The problem: Please give the records below again in full, exactly, with the images left out.

Records shown:
┄┄┄┄┄┄┄┄┄┄┄┄┄┄┄┄┄┄┄┄

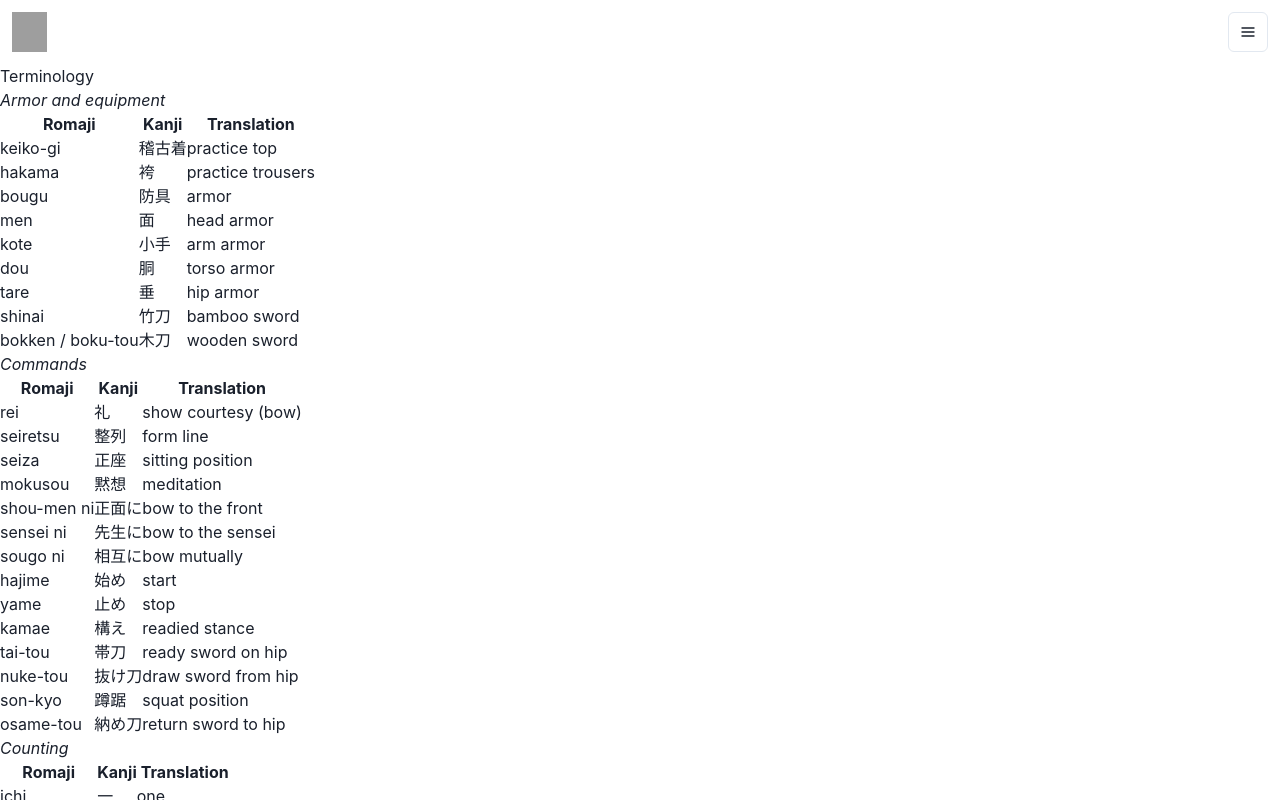
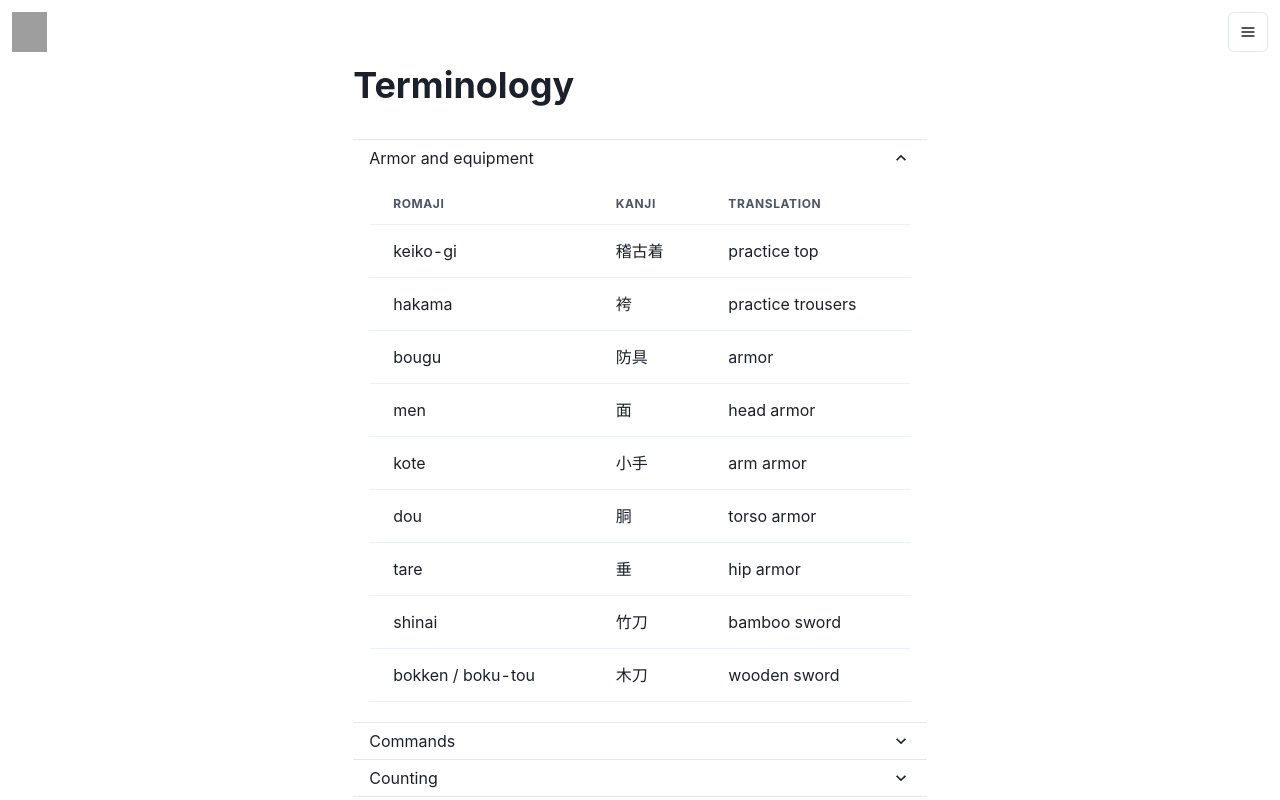
Before and after one commit to tkmarsten/kentkendo, a React (Create React App) app: page /terms in a window 1280 px wide. Both pictures are taken after a click on the button "Armor and equipment". Shown: the top 800 px of the page. Built offline with nearby package versions, Linux system fonts and the light colour scheme; grey boxes are pictures that could not be loaded.

Commit message:
Convert Terms and FAQ to Chakra UI

```diff
--- a/src/views/FAQ.js
+++ b/src/views/FAQ.js
@@ -1,25 +1,36 @@
-import { Container, Accordion } from 'react-bootstrap'
 import faqData from '../data/faq.json'
+import { Flex, Box, Container, Heading, Accordion, AccordionItem, AccordionPanel, AccordionButton, AccordionIcon } from '@chakra-ui/react'
 
 const FAQ = () => {
 
   return (
-    <Container className="faq">
-      <h3 className="mb-4 pt-4">Frequently Asked Questions</h3>
+    <Flex align='start'>
+      <Container className='faq'>
+        <Heading as={'h3'} mb='2rem'>Frequently Asked Questions</Heading>
         {faqData.map((group) => (
-        <>
-          <h6>{group.header}</h6>
-          <Accordion flush className="mb-5 accordion">
+          <Box key={group.header}>
+            <Heading as={'h6'} size='xs' mb='1rem'>{group.header}</Heading>
+            <Accordion allowToggle mb='2rem'>
               {group.questions.map((questions) => (
-              <Accordion.Item eventKey={questions.key}>
-                <Accordion.Header><em>{questions.question}</em></Accordion.Header>
-                <Accordion.Body>{questions.answer}</Accordion.Body>
-              </Accordion.Item>
+                <AccordionItem key={questions.key}>
+                  <Heading as={'h6'}>
+                    <AccordionButton>
+                      <Box as={'span'} flex='1' textAlign='left'>
+                        {questions.question}
+                      </Box>
+                      <AccordionIcon />
+                    </AccordionButton>
+                  </Heading>
+                  <AccordionPanel>
+                    {questions.answer}
+                  </AccordionPanel>
+                </AccordionItem>
               ))}
             </Accordion>
-        </>
+          </Box>
         ))}
       </Container>
+    </Flex>
   )
 }
 
--- a/src/views/Terms.js
+++ b/src/views/Terms.js
@@ -1,38 +1,51 @@
-import { Accordion, Container, Table } from 'react-bootstrap'
 import termsData from '../data/terms.json'
+import {
+  Table, Thead, Tbody, Tr, Th, Td, TableContainer,
+  Container, Accordion, AccordionItem, AccordionButton, AccordionIcon,
+  AccordionPanel, Heading, Box
+} from '@chakra-ui/react'
 
 const Terms = () => {
   return (
     <Container className="terms">
-      <h3 className="mb-4 pt-4">Terminology</h3>
-      <Accordion flush>
+      <Heading as={'h3'} mb='2rem'>Terminology</Heading>
+      <Accordion allowToggle>
         {termsData.map((group) => (
-          <Accordion.Item eventKey={group.key}>
-            <Accordion.Header><em>{group.section}</em></Accordion.Header>
-            <Accordion.Body>
-              <Table>
-                <thead>
-                  <tr>
-                    <th>Romaji</th>
-                    <th>Kanji</th>
-                    <th>Translation</th>
-                  </tr>
-                </thead>
-                <tbody>
-                  {group.terms.map((term) => (
-                    <tr>
-                      <td>{term.romaji}</td>
-                      <td>{term.kanji}</td>
-                      <td>{term.translation}</td>
-                    </tr>
-                  ))}
-                </tbody>
-              </Table>
-            </Accordion.Body>
-          </Accordion.Item>
+          <AccordionItem key={group.key}>
+            <Heading as={'h6'}>
+              <AccordionButton>
+                <Box as={'span'} flex='1' textAlign='left'>
+                  {group.section}
+                </Box>
+                <AccordionIcon />
+              </AccordionButton>
+            </Heading>
+            <AccordionPanel>
+              <TableContainer>
+                <Table variant='simple'>
+                  <Thead>
+                    <Tr>
+                      <Th>Romaji</Th>
+                      <Th>Kanji</Th>
+                      <Th>Translation</Th>
+                    </Tr>
+                  </Thead>
+                  <Tbody>
+                    {group.terms.map((term) => (
+                      <Tr>
+                        <Td>{term.romaji}</Td>
+                        <Td>{term.kanji}</Td>
+                        <Td>{term.translation}</Td>
+                      </Tr>
+                    ))}
+                  </Tbody>
+                </Table>
+              </TableContainer>
+            </AccordionPanel>
+          </AccordionItem>
         ))}
       </Accordion>
-    </Container>
+    </Container >
   )
 }
 
```
Lines whose indentation alone changed are shown as unchanged.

┄┄┄┄┄┄┄┄┄┄┄┄┄┄┄┄┄┄┄┄

Answer below:
Before and after one commit to tkmarsten/kentkendo, a React (Create React App) app: page /terms in a window 1280 px wide. Both pictures are taken after a click on the button "Armor and equipment". Shown: the top 800 px of the page. Built offline with nearby package versions, Linux system fonts and the light colour scheme; grey boxes are pictures that could not be loaded.

Commit message:
Convert Terms and FAQ to Chakra UI

```diff
--- a/src/views/FAQ.js
+++ b/src/views/FAQ.js
@@ -1,25 +1,36 @@
-import { Container, Accordion } from 'react-bootstrap'
 import faqData from '../data/faq.json'
+import { Flex, Box, Container, Heading, Accordion, AccordionItem, AccordionPanel, AccordionButton, AccordionIcon } from '@chakra-ui/react'
 
 const FAQ = () => {
 
   return (
-    <Container className="faq">
-      <h3 className="mb-4 pt-4">Frequently Asked Questions</h3>
+    <Flex align='start'>
+      <Container className='faq'>
+        <Heading as={'h3'} mb='2rem'>Frequently Asked Questions</Heading>
         {faqData.map((group) => (
-        <>
-          <h6>{group.header}</h6>
-          <Accordion flush className="mb-5 accordion">
+          <Box key={group.header}>
+            <Heading as={'h6'} size='xs' mb='1rem'>{group.header}</Heading>
+            <Accordion allowToggle mb='2rem'>
               {group.questions.map((questions) => (
-              <Accordion.Item eventKey={questions.key}>
-                <Accordion.Header><em>{questions.question}</em></Accordion.Header>
-                <Accordion.Body>{questions.answer}</Accordion.Body>
-              </Accordion.Item>
+                <AccordionItem key={questions.key}>
+                  <Heading as={'h6'}>
+                    <AccordionButton>
+                      <Box as={'span'} flex='1' textAlign='left'>
+                        {questions.question}
+                      </Box>
+                      <AccordionIcon />
+                    </AccordionButton>
+                  </Heading>
+                  <AccordionPanel>
+                    {questions.answer}
+                  </AccordionPanel>
+                </AccordionItem>
               ))}
             </Accordion>
-        </>
+          </Box>
         ))}
       </Container>
+    </Flex>
   )
 }
 
--- a/src/views/Terms.js
+++ b/src/views/Terms.js
@@ -1,38 +1,51 @@
-import { Accordion, Container, Table } from 'react-bootstrap'
 import termsData from '../data/terms.json'
+import {
+  Table, Thead, Tbody, Tr, Th, Td, TableContainer,
+  Container, Accordion, AccordionItem, AccordionButton, AccordionIcon,
+  AccordionPanel, Heading, Box
+} from '@chakra-ui/react'
 
 const Terms = () => {
   return (
     <Container className="terms">
-      <h3 className="mb-4 pt-4">Terminology</h3>
-      <Accordion flush>
+      <Heading as={'h3'} mb='2rem'>Terminology</Heading>
+      <Accordion allowToggle>
         {termsData.map((group) => (
-          <Accordion.Item eventKey={group.key}>
-            <Accordion.Header><em>{group.section}</em></Accordion.Header>
-            <Accordion.Body>
-              <Table>
-                <thead>
-                  <tr>
-                    <th>Romaji</th>
-                    <th>Kanji</th>
-                    <th>Translation</th>
-                  </tr>
-                </thead>
-                <tbody>
-                  {group.terms.map((term) => (
-                    <tr>
-                      <td>{term.romaji}</td>
-                      <td>{term.kanji}</td>
-                      <td>{term.translation}</td>
-                    </tr>
-                  ))}
-                </tbody>
-              </Table>
-            </Accordion.Body>
-          </Accordion.Item>
+          <AccordionItem key={group.key}>
+            <Heading as={'h6'}>
+              <AccordionButton>
+                <Box as={'span'} flex='1' textAlign='left'>
+                  {group.section}
+                </Box>
+                <AccordionIcon />
+              </AccordionButton>
+            </Heading>
+            <AccordionPanel>
+              <TableContainer>
+                <Table variant='simple'>
+                  <Thead>
+                    <Tr>
+                      <Th>Romaji</Th>
+                      <Th>Kanji</Th>
+                      <Th>Translation</Th>
+                    </Tr>
+                  </Thead>
+                  <Tbody>
+                    {group.terms.map((term) => (
+                      <Tr>
+                        <Td>{term.romaji}</Td>
+                        <Td>{term.kanji}</Td>
+                        <Td>{term.translation}</Td>
+                      </Tr>
+                    ))}
+                  </Tbody>
+                </Table>
+              </TableContainer>
+            </AccordionPanel>
+          </AccordionItem>
         ))}
       </Accordion>
-    </Container>
+    </Container >
   )
 }
 
```
Lines whose indentation alone changed are shown as unchanged.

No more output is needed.